Do the work
It all started with the Mad Men episode this past spring where Don is upset at having to work under Peggy, his protégé. He is walking out of the office in the middle of the day to go to baseball games, drinking in excess, and generally not working at all. He expected things to be different when he was allowed back at Sterling Cooper Draper Price, but it isn’t working out how he thought it would.
In the episode, Freddie looks at Don after another drunken day and says:
Do the work Don.
I read Dear Sugar by Cheryl Strayed a month or so ago. There is a letter in the book from a young writer who expects to be more successful than she is in her mid twenties. She has so many doubts about herself that she is frozen, unable to write. Sugar’s response is amazing and this is just one piece of it:
We get the work done on the ground level. And the kindest thing I can do for you is to tell you to get your ass on the floor. I know it’s hard to write, darling. But it’s harder not to. The only way you’ll find out if you “have it in you” is to get to work and see if you do. The only way to orverride your “limitations, insecurities, jealousies, and ineptitude” is to produce. You have limitations. You are in some ways inept.
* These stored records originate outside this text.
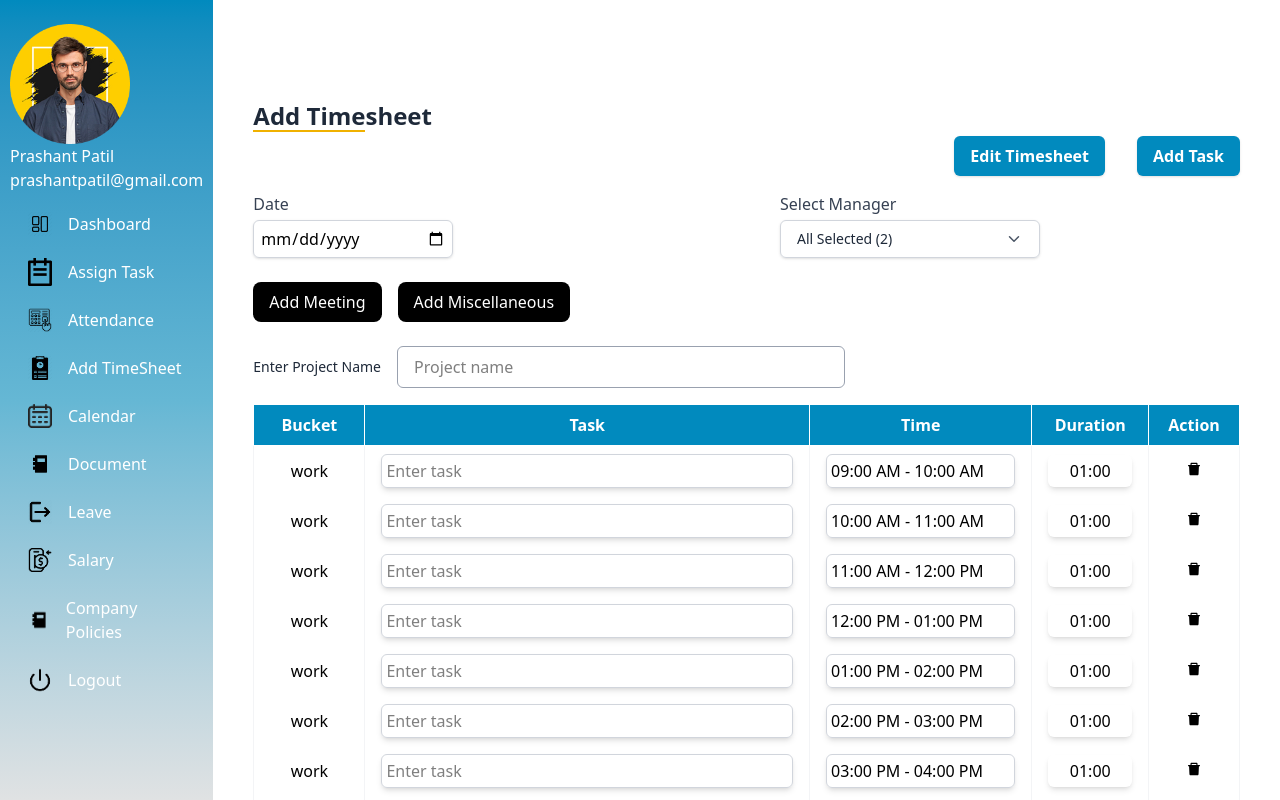
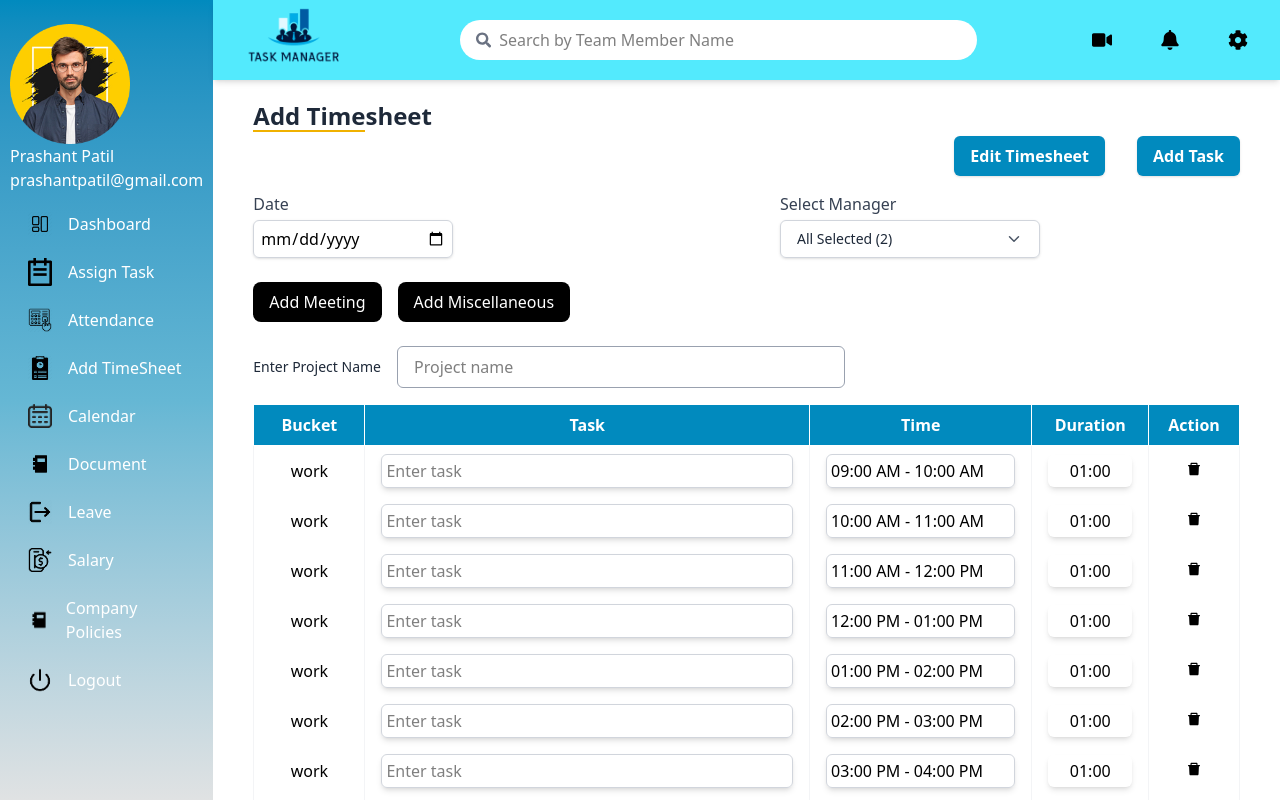
Before and after one commit to Heenachoudhari/admin_tm_frontend, a Next.js app: page /timesheet in a window 1280 px wide. Built offline with nearby package versions, Linux system fonts and the light colour scheme.

Commit message:
navbar and signup chnages by tapasvi

```diff
--- a/src/app/timesheet/page.jsx
+++ b/src/app/timesheet/page.jsx
@@ -1,5 +1,5 @@
 
-import AttendancePage from '@/components/attendance/myattendance';
+import Navbar from '@/components/layout/navbar';
 import Sidebar from '@/components/layout/sidebar';
 import Timeline from '@/components/timesheet/addtimesheet';
 import React from 'react'
@@ -12,10 +12,9 @@ export default function Home() {
                 <Sidebar/>
             </div>
 
-            {/* Navbar - Fixed
             <div className="fixed top-0 right-0 w-5/6 ml-[16.6667%] z-10">
-                <NavBar />
-            </div> */}
+                <Navbar/>
+            </div>
 
             {/* Scrollable Content below Navbar */}
             <div className="mt-[60px] ml-[16.6667%] h-[calc(100vh-60px)] overflow-y-auto p-4 bg-white">
--- a/src/components/layout/navbar.jsx
+++ b/src/components/layout/navbar.jsx
@@ -0,0 +1,94 @@
+"use client";
+import { useState } from "react";
+import { FaVideo, FaBell, FaCog, FaSearch } from "react-icons/fa";
+import Image from "next/image";
+import { useRouter } from "next/navigation";
+
+
+export default function Navbar() {
+  const [showNotifications, setShowNotifications] = useState(false);
+  const [showMeeting, setShowMeeting] = useState(false);
+  const router = useRouter();
+
+
+  const notifications = [
+
+  ];
+
+  return (
+    <div className="flex items-center justify-between bg-cyan-300 px-4 py-2 h-20 shadow-md relative">
+      {/* Left: Logo */}
+      <div className="flex items-center gap-2 h-full overflow-hidden">
+        <div className="scale-125 ml-4">
+          <Image
+            src="/signup/tasklogo.png"
+            alt="Logo"
+            width={100}
+            height={60}
+            className="object-contain"
+          />
+        </div>
+      </div>
+
+      {/* Center: Search */}
+      <div className="flex items-center bg-white rounded-full px-4 py-2 w-1/2">
+        <FaSearch className="text-gray-500 mr-2" />
+        <input
+          type="text"
+          placeholder="Search by Team Member Name"
+          className="w-full outline-none bg-transparent"
+        />
+      </div>
+
+      {/* Right: Icons */}
+      <div className="flex items-center gap-12 text-black mr-4 text-xl relative">
+        {/* Video Icon */}
+        <div className="relative">
+          <FaVideo
+            className="cursor-pointer"
+            onClick={() => setShowMeeting((prev) => !prev)}
+          />
+          {showMeeting && (
+            <div className="absolute right-0 top-10 w-72 bg-white text-black rounded-lg shadow-lg z-20 p-4 text-center">
+              <div className="font-semibold text-lg">Create Meeting</div>
+              <hr className="my-2 border-gray-400" />
+              <p className="text-sm">No Meeting has been Scheduled for today</p>
+              {/* Triangle pointer */}
+              <div className="absolute top-[-10px] right-4 w-0 h-0 border-l-8 border-r-8 border-b-[10px] border-transparent border-b-white" />
+            </div>
+          )}
+        </div>
+
+        {/* Bell Icon */}
+        <div className="relative">
+          <FaBell
+            className="cursor-pointer"
+            onClick={() => setShowNotifications((prev) => !prev)}
+          />
+          {showNotifications && (
+            <div className="absolute right-0 top-10 w-64 bg-white rounded-lg shadow-lg z-20">
+              <div className="p-4 font-semibold border-b">Notifications</div>
+              <div className="p-4 text-gray-600 text-sm max-h-60 overflow-y-auto">
+                {notifications.length === 0 ? (
+                  <div>No new notifications</div>
+                ) : (
+                  notifications.map((note, idx) => (
+                    <div key={idx} className="mb-2">
+                      {note}
+                    </div>
+                  ))
+                )}
+              </div>
+            </div>
+          )}
+        </div>
+
+        <FaCog
+  className="cursor-pointer"
+  onClick={() => router.push("/settings")}
+/>
+
+      </div>
+    </div>
+  );
+}
--- a/src/components/signup/signup.jsx
+++ b/src/components/signup/signup.jsx
@@ -110,6 +110,7 @@ export default function Signup() {
                 <div className="flex flex-col items-center gap-1">
                     <Image src="/signup/tasklogo.png" alt="Logo" width={300} height={150} />
                     <Image src="/signup/image1.png" alt="Image" width={300} height={150} className="-mt-20" />
+                    <p className="text-black text-3xl mx-20 text-center mt-2">Reduces time spent remembering or searching for Tasks</p>
                 </div>
             </div>
 
```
This is true of every writer, and it’s especially true of writers who are twenty-six. You will feel insecure and jealous. How much power you give those feelings is entirely up to you. (p. 58)
This has addeded up to me having a new way of thinking about my work. My theme, especially since Editorially shut down, has been a bit modified:
Do the work with no expectation.
Meaning, I need to just do the work. If it is client work, do it well and deliver. If it is writing, just sit down and write. If it is helping out a person entering the industry, be generous with my knowlege and time. But the key for me has become the second part, I should expect nothing. I shouldn’t expect me doing good work should get me anything in particular.
I mean, in the case of client work, I hope I get paid. But what I’m really saying is that I am trying to drop the expectation that I should be somewhere I’m not in life. I am where I am, which is a pretty good place to be most days.